In this highly entertaining as well as profoundly scholarly study of the 1872 Mining Law, John Leshy has produced both a legal treatise and a history of the West written from the vantage point of mineral exploration and production. The Mining Law illuminates some of the more obscure corners of Western history, federal land and resource policy, and the relationships among various branches of government in making and carrying out policy. For more than a century the mining of hard-rock minerals in the United States has been carried out under this law, which was written to promote mineral development in the age of the pick-and-shovel prospector. It is the last important survivor of the great laws undergirding the westward expansion. The Mining Law has never been changed to reflect modern mining technologies or newer social values that question whether mineral extraction is the best use of the land and its resources. From its enactment, the Mining Law's inadequacies have given rise to illegal abuse, litigation, and patchwork regulation by federal agencies and judge-made law. Leshy explains how the law has survived by a combination of executive and judicial manipulation in the face of legislative paralysis. Today, as concern mounts about economic efficiency, government regulation, environmental protection, the rebuilding of the nation's industrial base, and competing uses of the land and its resources, the argument for reform of the law becomes compelling. The present law not only obstructs the very mineral development it was designed to promote; it may no longer be in the national interest. Certainly any future attempts to rewrite or amend the Law will start off with Leshy's exposition and analysis of its origins, operation, and implementation, and his detailed examination of the issues surrounding the law, its interpretation by courts and administrative agencies, and the attempts to adapt the law to changing conditions and social goals. Assessing the prospect for reform in today's political climate, he suggests arrangements regarding the law's reform that might be concluded by industry, small operators, and environmental protection advocates as well as creative measures that might be taken by Congress, the president, and the courts.

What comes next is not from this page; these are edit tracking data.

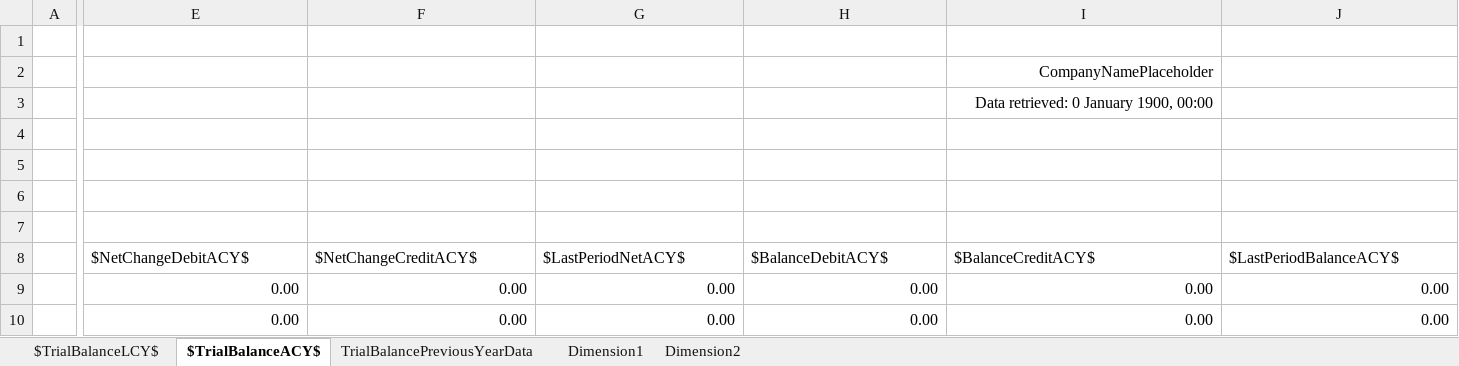
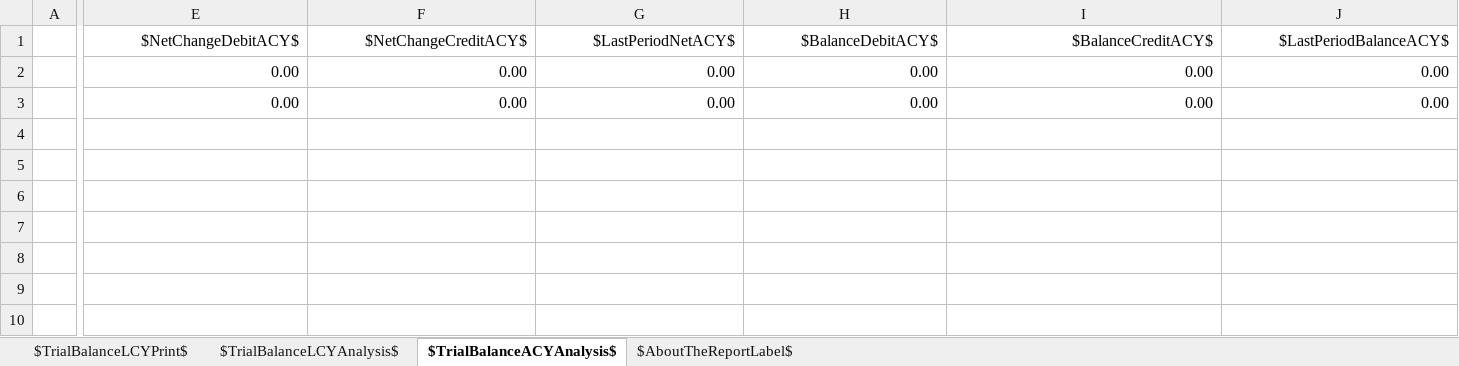
Before and after one commit to microsoft/ALAppExtensions, an Excel workbook: Apps/W1/ExcelReports/app/ReportLayouts/Excel/GeneralLedger/TrialBalancePrevYearExcel.xlsx, sheet $TrialBalanceACYAnalysis$, drawn as a sheet; only a part is shown, gaps mark what is left out; values as stored, in another font and other column widths than the file's, no borders; charts and pictures not drawn; removed rows and columns are numbered as before the commit, all else as after; rows hold the shown columns only; the diff names each change by its address in the sheet, - before the commit and + after, or states it on an @@ line.

Commit message:
Modernize Excel Layout - Trial Balance Previous Year (#28121)
<!-- Thank you for submitting a Pull Request. If you're new to
contributing to AlAppExtensions please read our pull request guideline
below
* https://github.com/microsoft/ALAppExtensions/blob/main/CONTRIBUTING.md
-->
#### Summary <!-- Provide a general summary of your changes -->
Modernize the Excel layout for Trial Balance Previous Year to the new
standards with a print page and a functional page.


![image](https://github.com/user-attachments/assets/bd73f77e-e012-46e6-a65a-e694d733c22a)

![image](https://github.com/user-attachments/assets/68ab44bc-d697-4e1b-8afd-21010c737a8d)

#### Work Item(s) <!-- Add the issue number here after the #. The issue
needs to be open and approved. Submitting PRs with no linked issues or
unapproved issues is highly discouraged. -->
Fixes #28120

[AB#567027](https://dynamicssmb2.visualstudio.com/1fcb79e7-ab07-432a-a3c6-6cf5a88ba4a5/_workitems/edit/567027)

---------

Co-authored-by: Dan Williams <dan.williams@fenwick.com.au>

```diff
--- a/Apps/W1/ExcelReports/app/ReportLayouts/Excel/GeneralLedger/TrialBalancePrevYearExcel.xlsx (sheet $TrialBalanceACYAnalysis$)
+++ b/Apps/W1/ExcelReports/app/ReportLayouts/Excel/GeneralLedger/TrialBalancePrevYearExcel.xlsx (sheet $TrialBalanceACYAnalysis$)
-sheet tab: $TrialBalanceLCY$
+sheet tab: $TrialBalanceLCYAnalysis$
-sheet tab: $TrialBalanceACY$
+sheet tab: $TrialBalanceACYAnalysis$
@@ sheet tab hidden: TrialBalancePreviousYearData @@
@@ sheet tab hidden: Dimension1 @@
@@ sheet tab hidden: Dimension2 @@
+sheet tab: $TrialBalanceLCYPrint$
+sheet tab: $AboutTheReportLabel$
-row 1: (empty)
-row 2:  |  |  |  |  | CompanyNamePlaceholder
-row 3:  |  |  |  |  | Data retrieved: 0 January 1900, 00:00
-row 4: (empty)
-row 5: (empty)
-row 6: (empty)
-row 7: (empty)
-E1:J1 alignment: left
+E1:J1 alignment: right
```
Also changed, not shown: sheet $TrialBalanceLCYAnalysis$, charts or pictures, 1 other file.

Publisher of the acclaimed Official Guide to the Jurassic Coast, Coastal Publishing Limited is a fast growing publisher with an expanding list of books with regional interest and national appeal. This book suggests ten walks in nine of the Areas that comprise the Cornwall and West Devon Mining Landscape World Heritage Site, each played a major part in the development of Britain as a great industrial nation. Natural resources and human skill, ingenuity and labour were equal factors in this contribution. Today, the ten Areas offer the visitor natural beauty and a rich heritage of the mining industry that was once so important to the nation; they combine to produce a fascinating landscape. The walks are suitable for all the family and none are strenuous. The route of each walk is overlaid onto stunning aerial photography, showing walkers the landscape and features, followed by a description of each walk and information about the area. As well as the walks there are details of places to explore and attractions to visit - all you need for a memorable day out! Come and explore dramatic cliffs, golden beaches, hidden valleys and beautiful countryside, and learn about the endeavours of the miners, engineers, surface workers and 'mineral lords', as well as about the natural processes that endowed the land with such mineral wealth. It is an amazing story!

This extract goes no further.